# What is needed
Make a verbatim copy of the records; pictures stay out.

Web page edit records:
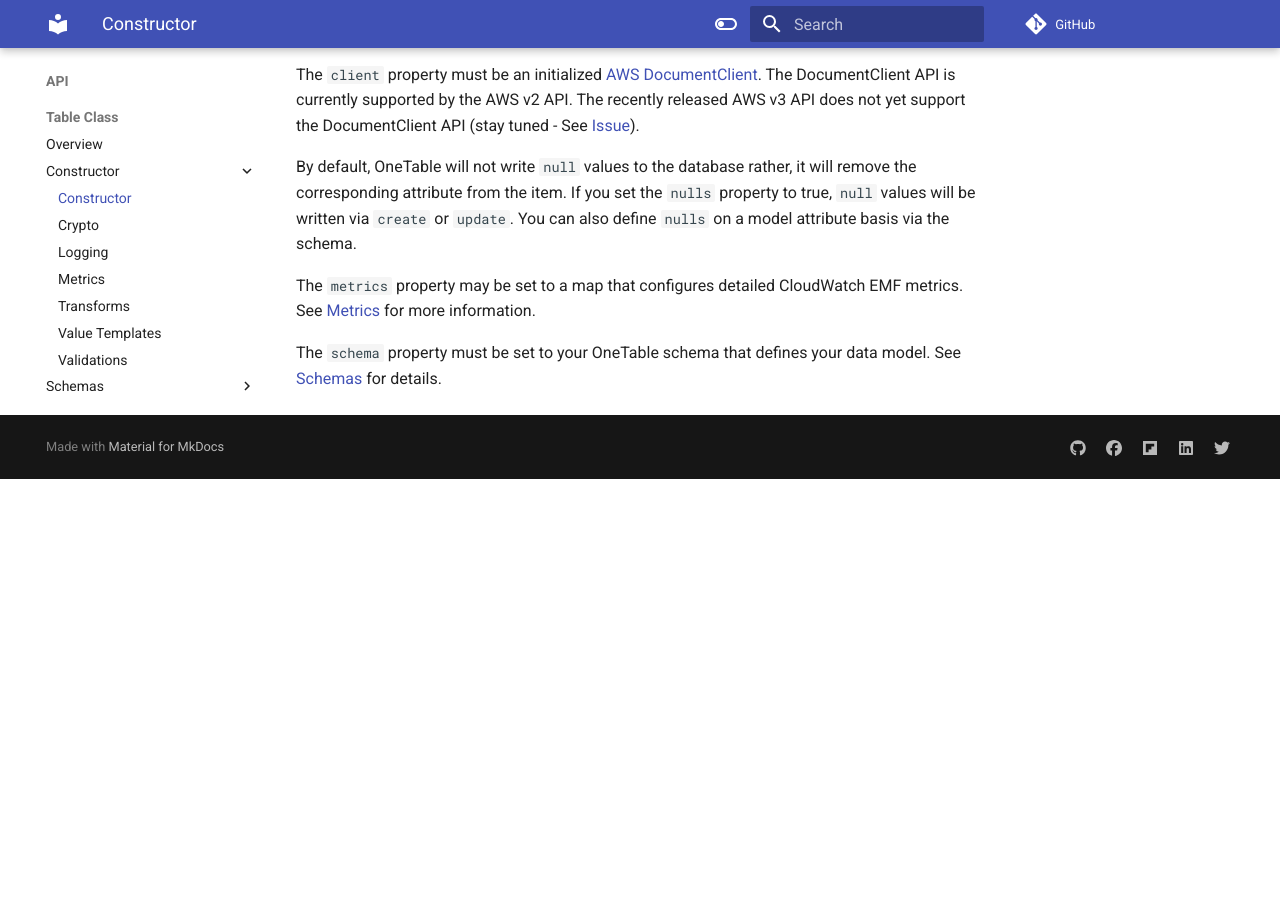
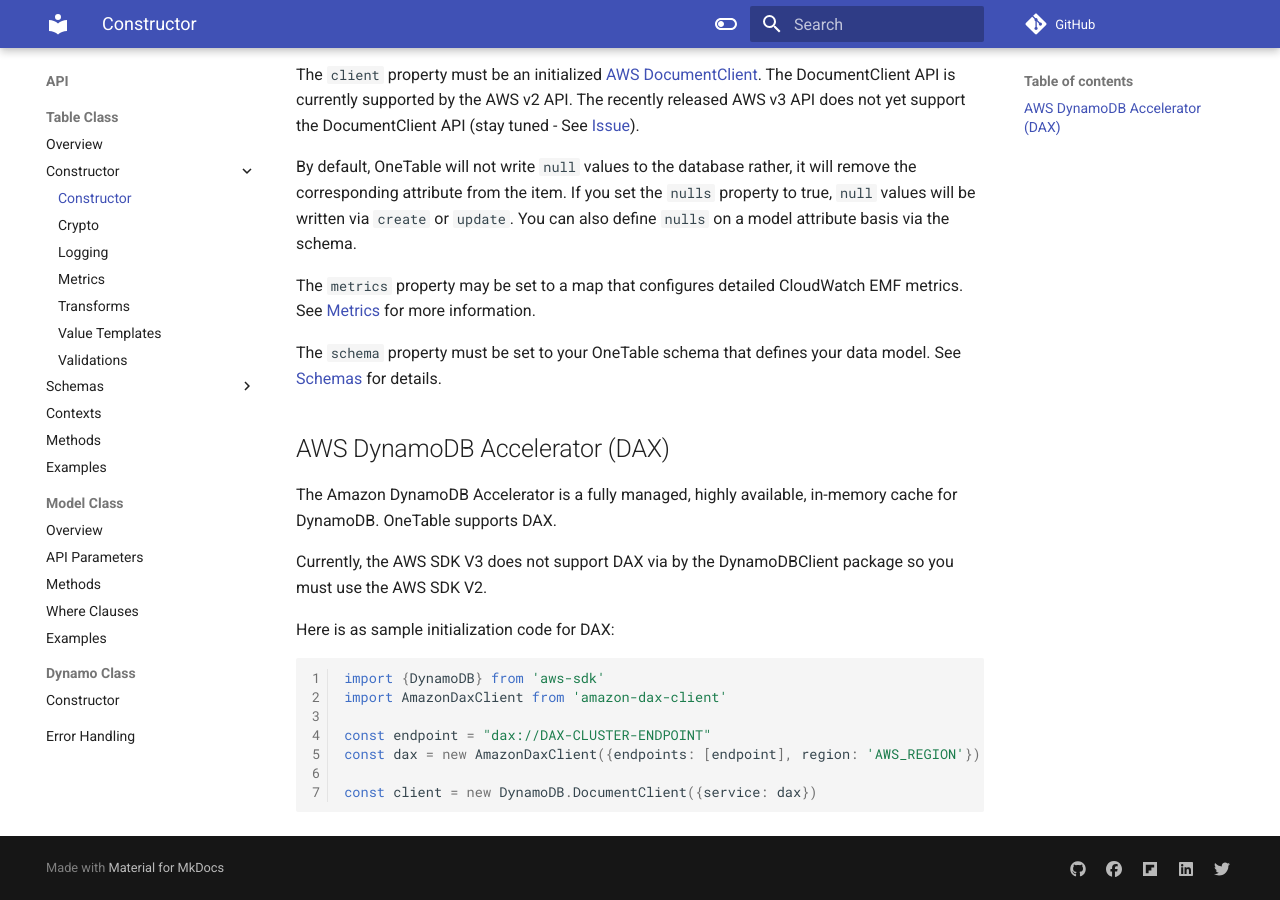
Before and after one commit to sensedeep/onedoc, an MkDocs documentation site: the page built from docs/api/table/constructor/constructor.md, in a window 1280 px wide and 900 px high, scrolled down 1169 px. Built offline with MkDocs 1.6.1 and Material for MkDocs 9.7.7, drawn with Linux system fonts in a browser that asks for light colours; comment, search, counter and statistics services are not loaded; before the commit the page ends 1648 px from its top, so only the background shows below that.

Commit message:
DOC: add dax initialization

````diff
--- a/docs/api/table/constructor/constructor.md
+++ b/docs/api/table/constructor/constructor.md
@@ -36,3 +36,21 @@
 The `metrics` property may be set to a map that configures detailed CloudWatch EMF metrics. See [Metrics](../metrics/) for more information.
 
 The `schema` property must be set to your OneTable schema that defines your data model. See [Schemas](../schemas/) for details.
+
+## AWS DynamoDB Accelerator (DAX)
+
+The Amazon DynamoDB Accelerator is a fully managed, highly available, in-memory cache for DynamoDB. OneTable supports DAX.
+
+Currently, the AWS SDK V3 does not support DAX via by the DynamoDBClient package so you must use the AWS SDK V2.
+
+Here is as sample initialization code for DAX:
+
+```javascript
+import {DynamoDB} from 'aws-sdk'
+import AmazonDaxClient from 'amazon-dax-client'
+
+const endpoint = "dax://DAX-CLUSTER-ENDPOINT"
+const dax = new AmazonDaxClient({endpoints: [endpoint], region: 'AWS_REGION'})
+
+const client = new DynamoDB.DocumentClient({service: dax})
+```
````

# Task result
Before and after one commit to sensedeep/onedoc, an MkDocs documentation site: the page built from docs/api/table/constructor/constructor.md, in a window 1280 px wide and 900 px high, scrolled down 1169 px. Built offline with MkDocs 1.6.1 and Material for MkDocs 9.7.7, drawn with Linux system fonts in a browser that asks for light colours; comment, search, counter and statistics services are not loaded; before the commit the page ends 1648 px from its top, so only the background shows below that.

Commit message:
DOC: add dax initialization

````diff
--- a/docs/api/table/constructor/constructor.md
+++ b/docs/api/table/constructor/constructor.md
@@ -36,3 +36,21 @@
 The `metrics` property may be set to a map that configures detailed CloudWatch EMF metrics. See [Metrics](../metrics/) for more information.
 
 The `schema` property must be set to your OneTable schema that defines your data model. See [Schemas](../schemas/) for details.
+
+## AWS DynamoDB Accelerator (DAX)
+
+The Amazon DynamoDB Accelerator is a fully managed, highly available, in-memory cache for DynamoDB. OneTable supports DAX.
+
+Currently, the AWS SDK V3 does not support DAX via by the DynamoDBClient package so you must use the AWS SDK V2.
+
+Here is as sample initialization code for DAX:
+
+```javascript
+import {DynamoDB} from 'aws-sdk'
+import AmazonDaxClient from 'amazon-dax-client'
+
+const endpoint = "dax://DAX-CLUSTER-ENDPOINT"
+const dax = new AmazonDaxClient({endpoints: [endpoint], region: 'AWS_REGION'})
+
+const client = new DynamoDB.DocumentClient({service: dax})
+```
````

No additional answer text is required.